— What is expected —
Please show every line in the entries below that includes the word "href".
━━━ Dataset excerpts
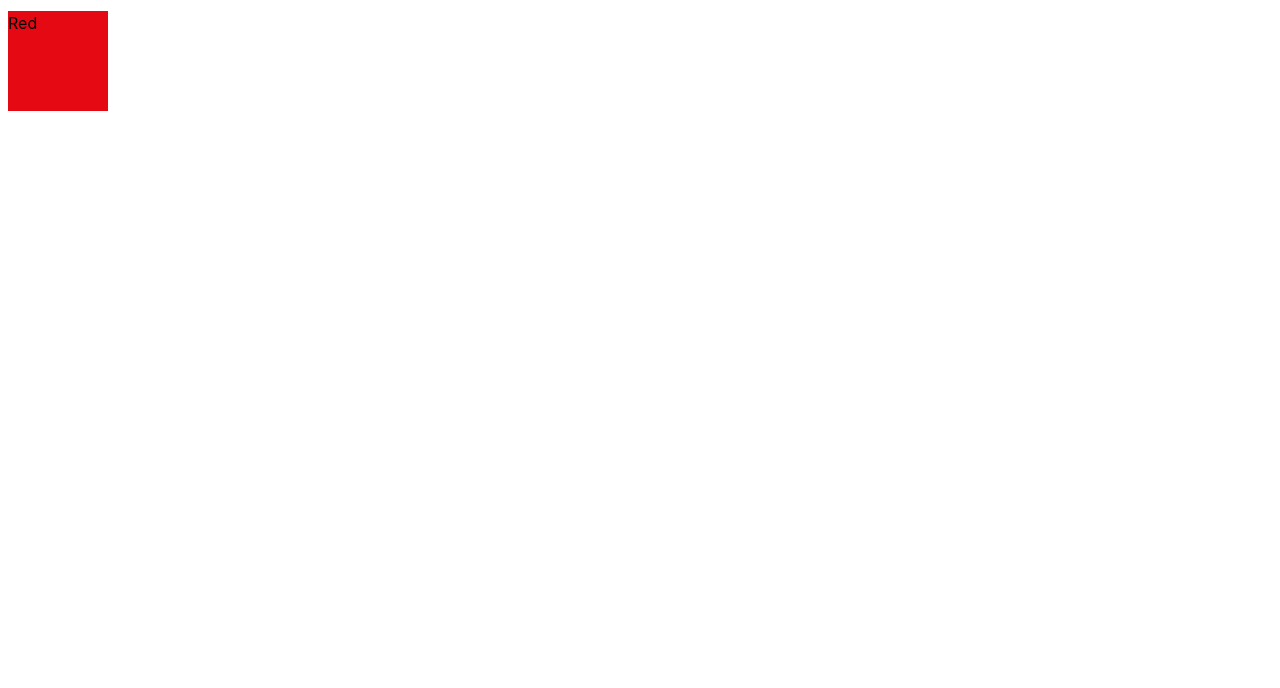
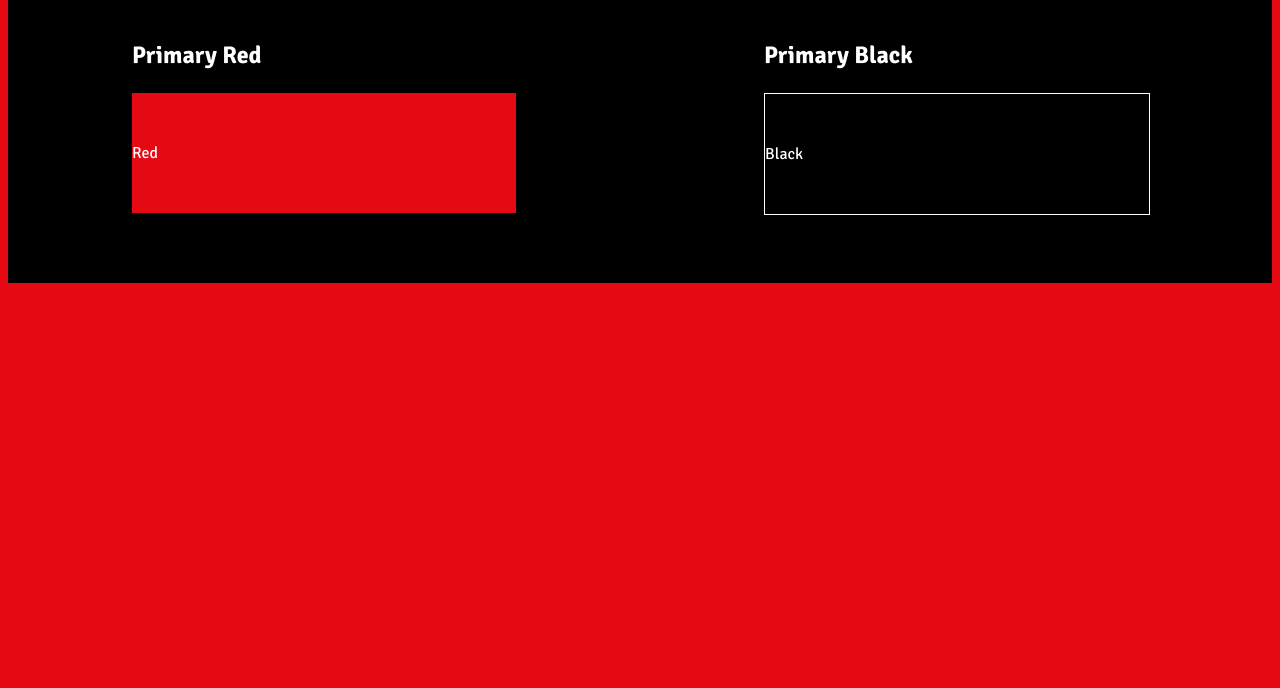
Before and after one commit to benimertcan/reelflix, a website built with Vite: page design-system.html in a window 1280 px wide. Shown: the part 112-800 px from the top of the page. Built offline with nearby package versions, Linux system fonts and the light colour scheme.

Commit message:
Primary Colors added

```diff
--- a/design-system.html
+++ b/design-system.html
@@ -1,19 +1,47 @@
 <!doctype html>
 <html lang="en">
+
 <head>
   <meta charset="UTF-8" />
   <link rel="icon" type="image/svg+xml" href="/vite.svg" />
   <meta name="viewport" content="width=device-width, initial-scale=1.0" />
-    <link role="stylesheet" href="style.css">
-    <link role="stylesheet" href="reset.css">
+  <link rel="preconnect" href="https://fonts.googleapis.com">
+  <link rel="preconnect" href="https://fonts.gstatic.com" crossorigin>
+  <link href="https://fonts.googleapis.com/css2?family=Signika:wght@300..700&display=swap" rel="stylesheet">
+  <link rel="stylesheet" href="style.css">
+  <link rel="stylesheet" href="reset.css">
   <title>ReelFlix-DesignSystem</title>
 </head>
+
 <body>
-    <div id="app">Mertcan
-    <h1>Color System</h1>
-    <div class="rect"><p>Red</p></div>
+  <header>
+    <h1>COLOR SYSTEM</h1>
+  </header>
+  <section class="home-page">
+    <div class="primary">
+      <div class="primary-ones">
+        <div>
+          <h2>Primary Red</h2>
+          <div class="red-one">Red</div>
+        </div>
+      </div>
+      <div class="primary-ones">
+        <div>
+          <h2>Primary Black</h2>
+          <div class="black-one">Black</div>
+        </div>
+      </div>
+    </div>
+
+    <div class="typho-section">
+      <div><h2>Typography Color</h2></div>
+      <div>
+        <div class=""></div>
 
 
       </div>
+    </div>
+  </section>
 </body>
+
 </html>
--- a/style.css
+++ b/style.css
@@ -2,7 +2,9 @@
   font-family: Inter, system-ui, Avenir, Helvetica, Arial, sans-serif;
   line-height: 1.5;
   font-weight: 400;
-
+  --primary-color:#e50914 ;
+  --primary-bg-color:#000000;
+  --default-font:"Signika",sans-serif;
  /*
   color: rgba(255, 255, 255, 0.87);
   background-color: #242424;
@@ -12,13 +14,45 @@
   -webkit-font-smoothing: antialiased;
   -moz-osx-font-smoothing: grayscale;
   */
-  --primary-color:#e50914 ;
-  --primary-bg-color:#000000;
+
 }
-.rect{
-  width: 100px;
-  height: 100px;
+body{
   background-color: var(--primary-color);
+  font-family: var(--default-font);
+}
+.home-page{
+  background-color: var(--primary-bg-color);
+  display: flex;
+  flex-direction: column;
+  justify-content: space-evenly;
+}
+.primary{
+  display: flex;
+  flex-direction: row;
+  justify-content: space-around;
+  margin: 3vw 0;
+}
+.primary-ones{
+  width:30vw;
+  height: 15vh;
+  color: white;
+  margin-bottom: 2rem;
+}
+.red-one{
+  background-color: var(--primary-color);
+  width:30vw;
+  height: 15vh;
+  display: flex;
+  justify-content: flex-start;
+  align-items: center;
+}
+.black-one{
+  width:30vw;
+  height: 15vh;
+  border:solid white 1px;
+  display: flex;
+  justify-content: flex-start;
+  align-items: center;
 }
 /*
 a {
```
Lines whose indentation alone changed are shown as unchanged.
━━━━━━
— Solution —
   <link rel="icon" type="image/svg+xml" href="/vite.svg" />
-    <link role="stylesheet" href="style.css">
-    <link role="stylesheet" href="reset.css">
+  <link rel="preconnect" href="https://fonts.googleapis.com">
+  <link rel="preconnect" href="https://fonts.gstatic.com" crossorigin>
+  <link href="https://fonts.googleapis.com/css2?family=Signika:wght@300..700&display=swap" rel="stylesheet">
+  <link rel="stylesheet" href="style.css">
+  <link rel="stylesheet" href="reset.css">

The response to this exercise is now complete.